Sam: I was talking with another economist dude here at work (I work in a finance related role) and we were discussing the relative watering down of unions in North America and why unionization efforts were failing to draw younger workers or non-traditional industries.

I hypothesized that one of the reasons is exactly what you talked about. I have a friend at Air Canada and their union did the same thing to their incoming workers - hosed them to keep big time benefits for senior guys. And then the old guys were complaining that the young punks weren't toeing the company line like a good little soldiers.

Some unions are better than others when it comes to this aspect, and corporations have certainly done there share of making unions irrelevent, but if you want to political power, you need to have the younger demographic at least on your side, not seeing you as a rigged game to make sure the guy who got in 10 years ago gets his leaving nothing for you.

I've read some of your other notes on being active in your pilot group, and I think that's great. This kind of leadership is what's needed to keep the organized labour relevent to all generations.

Anonymous said...

That is one aspect of the job that scares me away from pursuing it... The high pressure pass/fail keep your house/lose your shirt scenarios. I didn't know about the "checkride support" role... God, it's bad enough to have to do the actual checkride time and time again, but this too? It could be justified when it paid 100k or more, but for 16k a yr? I slip further and further away from my childhood dream... Been a tough road.

Dan

Anonymous said...

So...just received my June 2013 "Flying" magazine. I knew I picked my flying blogs well. Nice article.

Sam said...

Thanks :-) I alluded to it in a post last month but it ended up being in the June issue instead of May as originally planned. I've been subscribing to & reading Flying since I was 13 (1994) so it was pretty exciting to have a piece published in its pages.

Sam said...

dph-- Some astute observations, and closely related to the issues I have with our big pilot union, ALPA. They've sold out my generation time and time again with the encouragement and continuation of small-gauge outsourcing, while telling us it's for our own good. My opinions there could fill an entire post, and probably will at some point.

Dan-- Sorry I didn't respond to this sooner. That should be the last thing that would keep you from an airline career. If you're able to pass your FAA checkrides through CPL-AMEL & CFI, you'll be able to pass airline checkrides. And you can have a bust or two throughout your career without losing your job at most carriers, so long as your record is otherwise decent. Yeah, your job is theoretically at risk, but I mostly use that as a motivation to study - I never think about it during the checkride itself. Having to do it on zero notice while on reserve is crappy, but I think we're one of very few regionals who do that. Horizon certainly didn't.
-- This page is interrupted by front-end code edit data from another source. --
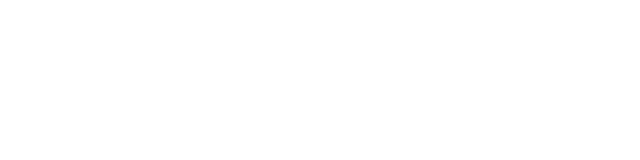
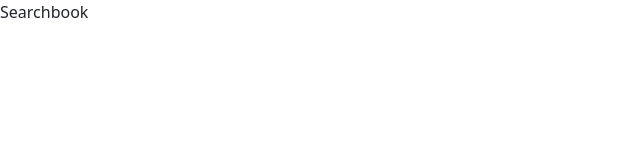
Before and after one commit to snehasamuel/Book-React_App, a React (Create React App) app: page /search in a window 1280 px wide. Before the commit this address had no page. Shown: the top 160 px of the page, without its empty margins (0-640 px from the left). Built offline with nearby package versions, Linux system fonts and the light colour scheme.

Commit message:
Header completed

```diff
--- a/src/App.js
+++ b/src/App.js
@@ -5,12 +5,14 @@ import 'bootstrap/dist/js/bootstrap.bundle.min.js';
 import Addbook from './components/Addbook';
 import Navigation from './components/Navigation';
 import { BrowserRouter, Route, Routes } from 'react-router-dom';
+import Searchbook from './components/Searchbook';
 function App() {
   return (
 <div>
   <BrowserRouter>
   <Routes>
 <Route path="/" exact element={<Addbook/>}/>
+<Route path="/search" exact element={<Searchbook/>}/>
 
 
   </Routes>
--- a/src/components/Navigation.js
+++ b/src/components/Navigation.js
@@ -19,7 +19,8 @@ const Navigation = () => {
 </Link>
         </li>
         <li className="nav-item">
-          <a className="nav-link" href="#">Features</a>
+<Link className="nav-link" to="/search">Search Book
+</Link>
         </li>
 
       </ul>
--- /dev/null
+++ b/src/components/Searchbook.js
@@ -0,0 +1,9 @@
+import React from 'react'
+
+const Searchbook = () => {
+  return (
+    <div>Searchbook</div>
+  )
+}
+
+export default Searchbook
```
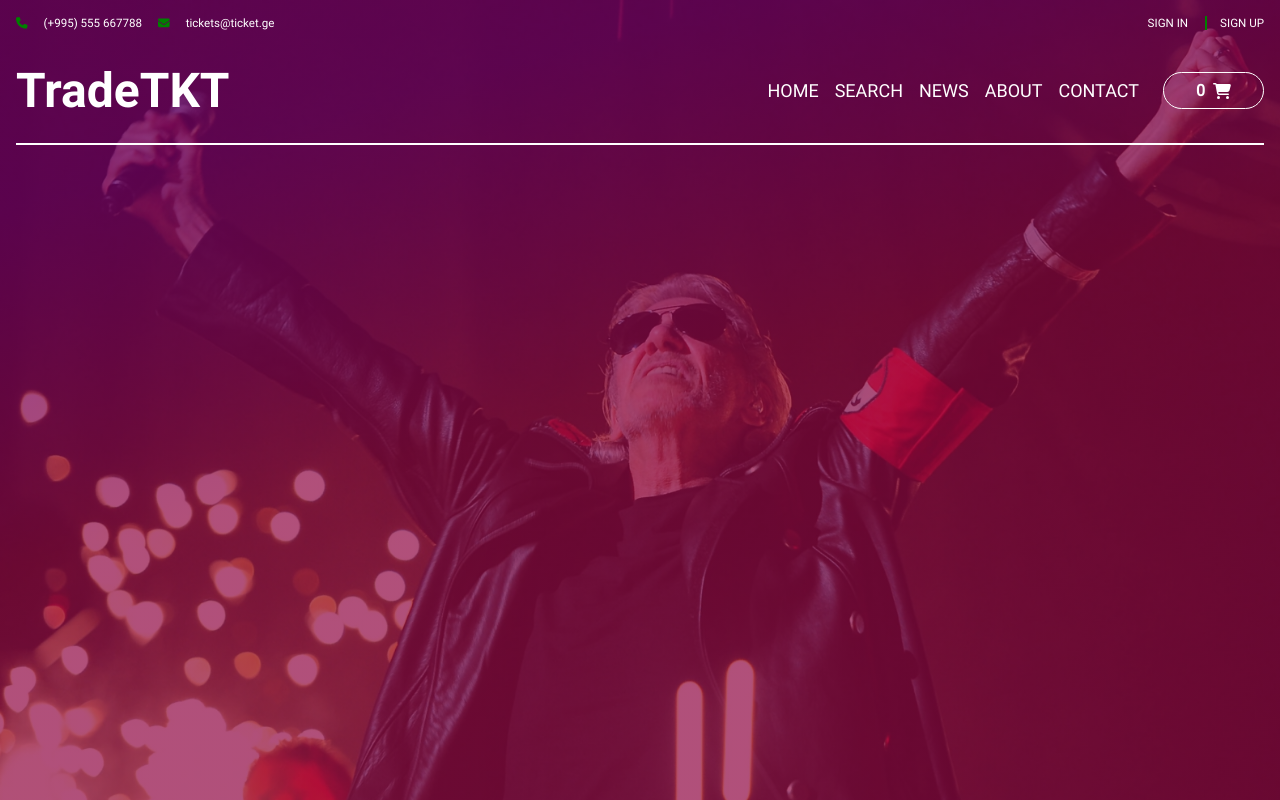
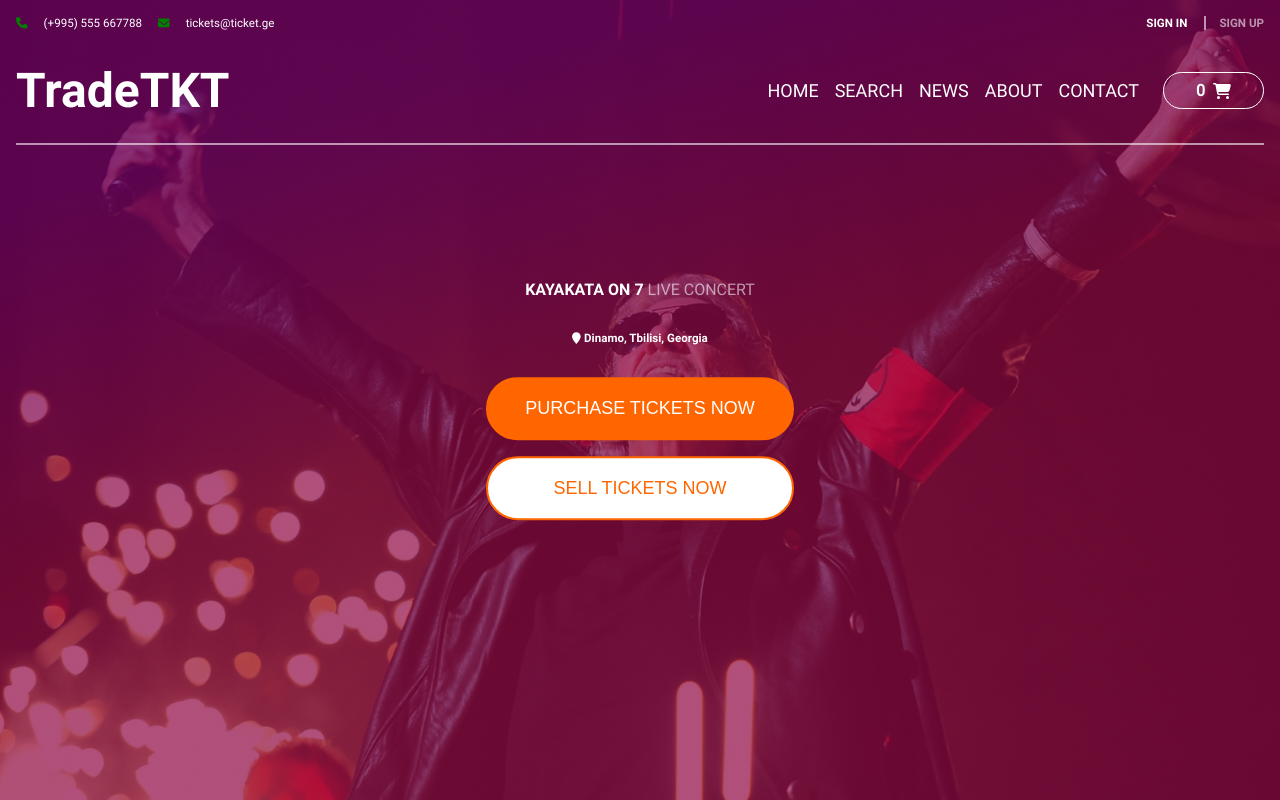
Before and after one commit to Makinloot/tradetkt-example, a React (Vite) app: page / in a window 1280 px wide. Built offline with nearby package versions, Linux system fonts and the light colour scheme.

Commit message:
create home content

```diff
--- /dev/null
+++ b/src/components/button/Button.jsx
@@ -0,0 +1,11 @@
+import './Button.scss'
+
+const Button = ({ value, btnClass }) => {
+  return (
+    <button className={btnClass}>
+      {value}
+    </button>
+  )
+}
+
+export default Button
--- /dev/null
+++ b/src/components/button/Button.scss
@@ -0,0 +1,28 @@
+@import '../../scss/assets/vars';
+
+%btn {
+  text-transform: uppercase;
+  color: $clr-white;
+  border: none;
+  cursor: pointer;
+}
+
+%btn-oval {
+  @extend %btn;
+  padding: 1.2rem 2.3rem;
+  border-radius: 2rem;
+  border: 2px solid $clr-orange;
+  font-size: $fs-medium;
+  width: 100%
+}
+
+.btn-orange {
+  @extend %btn-oval;
+  background-color: $clr-orange;
+}
+
+.btn-white {
+  @extend %btn-oval;
+  background-color: $clr-white;
+  color: $clr-orange;
+}
--- a/src/components/Header.jsx
+++ b/src/components/header/Header.jsx
@@ -20,9 +20,9 @@ const Header = () => {
               </div>
             </div>
             <div className="header-upper-login flex-row">
-              <span>sign in</span>
+              <a href="#">sign in</a>
               <hr />
-              <span>sign up</span>
+              <a href="#">sign up</a>
             </div>
           </div>
           <div className="header-main flex-row">
--- a/src/components/Header.scss
+++ b/src/components/header/Header.scss
@@ -1,4 +1,4 @@
-@import '../scss/assets/vars';
+@import '../../scss/assets/vars';
 
 .header {
   position: relative;
@@ -20,13 +20,18 @@
       position: relative;
       text-transform: uppercase;
       gap: 2rem;
+      font-family: $ff-bold;
 
       hr {
         position: absolute;
         left: 50%;
         transform: translateX(-50%);
         height: 100%;
-        border: 1px solid green;
+        border: 1px solid $clr-whiteFaded;
+      }
+
+      a:last-of-type {
+        color: $clr-whiteFaded;
       }
     }
 
@@ -68,6 +73,6 @@
 
   .header-bottom-line {
     margin-top: 1.5rem;
-    border: 1px solid;
+    border: 1px solid $clr-whiteFaded;
   }
 }
--- a/src/css/style.css
+++ b/src/css/style.css
@@ -1 +1 @@
-*,*::before,*::after{margin:0;padding:0;box-sizing:border-box}body{min-height:100vh;font-family:"roboto",sans-serif;color:#fff}a{text-decoration:none;color:inherit}li{list-style-type:none}img,picture,svg,video{display:block}.container{width:1440px;max-width:100%;margin:0 auto;padding:1rem}.flex-col,.flex-row{display:flex;justify-content:center;align-items:center}.flex-col{flex-direction:column}.home{position:relative;z-index:10;min-height:100vh;background-image:url("../assets/bg.webp");background-position:top;background-size:cover}.home .bg{position:absolute;top:0;left:0;z-index:-10;height:100%;width:100%;background:#730262;background:linear-gradient(164deg, rgba(115, 2, 98, 0.7763480392) 18%, rgba(144, 7, 67, 0.706320028) 49%)}/*# sourceMappingURL=style.css.map */
+*,*::before,*::after{margin:0;padding:0;box-sizing:border-box}body{min-height:100vh;font-family:"roboto",sans-serif;color:#fff}a{text-decoration:none;color:inherit}li{list-style-type:none}img,picture,svg,video{display:block}.container{width:1440px;max-width:100%;margin:0 auto;padding:1rem}.flex-col,.flex-row{display:flex;justify-content:center;align-items:center}.flex-col{flex-direction:column}.home{position:relative;z-index:10;min-height:100vh;background-image:url("../assets/bg.webp");background-position:top;background-size:cover}.home .bg{position:absolute;top:0;left:0;z-index:-10;height:100%;width:100%;background:#730262;background:linear-gradient(164deg, rgba(115, 2, 98, 0.7763480392) 18%, rgba(144, 7, 67, 0.706320028) 49%)}.home-hero{position:absolute;top:50%;transform:translateY(-50%);width:100%;font-family:"roboto-bold",sans-serif}.home-hero .title{text-transform:uppercase}.home-hero .title span{color:rgba(255,255,255,.5764705882);font-family:"roboto",sans-serif;font-weight:400}.home-hero .location{margin:2rem 1rem;font-size:.725rem;text-transform:capitalize}.home-hero .location svg{margin-right:.2rem}.home-hero .buttons{gap:1rem}/*# sourceMappingURL=style.css.map */
--- a/src/pages/Home.jsx
+++ b/src/pages/Home.jsx
@@ -1,12 +1,32 @@
-import React from 'react'
-import Header from '../components/Header'
+import { FontAwesomeIcon } from '@fortawesome/react-fontawesome'
+import { faLocationPin } from '@fortawesome/free-solid-svg-icons'
+
+import Header from '../components/header/Header'
+import Button from '../components/button/Button'
 
 const Home = () => {
   return (
-    <div className='home'>
-      <div className="bg"></div>
-      <Header />
-    </div>
+    <>
+      <div className='home'>
+        <div className="bg"></div>
+        <Header />
+        <div className="home-hero">
+          <div className="container">
+            <div className="home-hero-wrapper flex-col">
+              <strong className="title">kayakata on 7 <span>live concert</span></strong>
+              <strong className="location">
+                <FontAwesomeIcon icon={faLocationPin} />
+                dinamo, tbilisi, georgia
+              </strong>
+              <div className="buttons flex-col">
+                <Button value="purchase tickets now" btnClass="btn-orange" />
+                <Button value="sell tickets now" btnClass="btn-white" />
+              </div>
+            </div>
+          </div>
+        </div>
+      </div>
+    </>
   )
 }
 
--- a/src/scss/assets/_vars.scss
+++ b/src/scss/assets/_vars.scss
@@ -2,7 +2,9 @@ $ff-regular: 'roboto', sans-serif;
 $ff-bold: 'roboto-bold', sans-serif;
 
 $clr-white: #ffffff;
+$clr-whiteFaded: #ffffff93;
 $clr-black: #000000;
+$clr-orange: rgb(255, 102, 0);
 
 $fs-small: .725rem;
 $fs-medium: 1.125rem;
--- a/src/scss/style.scss
+++ b/src/scss/style.scss
@@ -19,4 +19,36 @@
     background: rgb(115,2,98);
     background: linear-gradient(164deg, rgba(115,2,98,0.7763480392156863) 18%, rgba(144,7,67,0.7063200280112045) 49%);
   }
+
+  &-hero {
+    position: absolute;
+    top: 50%;
+    transform: translateY(-50%);
+    width: 100%;
+    font-family: $ff-bold;
+
+    .title {
+      text-transform: uppercase;
+
+      span {
+        color: $clr-whiteFaded;
+        font-family: $ff-regular;
+        font-weight: 400;
+      }
+    }
+
+    .location {
+      margin: 2rem 1rem;
+      font-size: $fs-small;
+      text-transform: capitalize;
+
+      svg {
+        margin-right: .2rem;
+      }
+    }
+
+    .buttons {
+      gap: 1rem;
+    }
+  }
 }
```
Also changed, not shown: 1 other file (tests, documents, lock files or other folders).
IFR Pilot said...

Fantastic article in Flying, Sam. Well written, nice blend of different subject matters. Kudos to you for a job well done!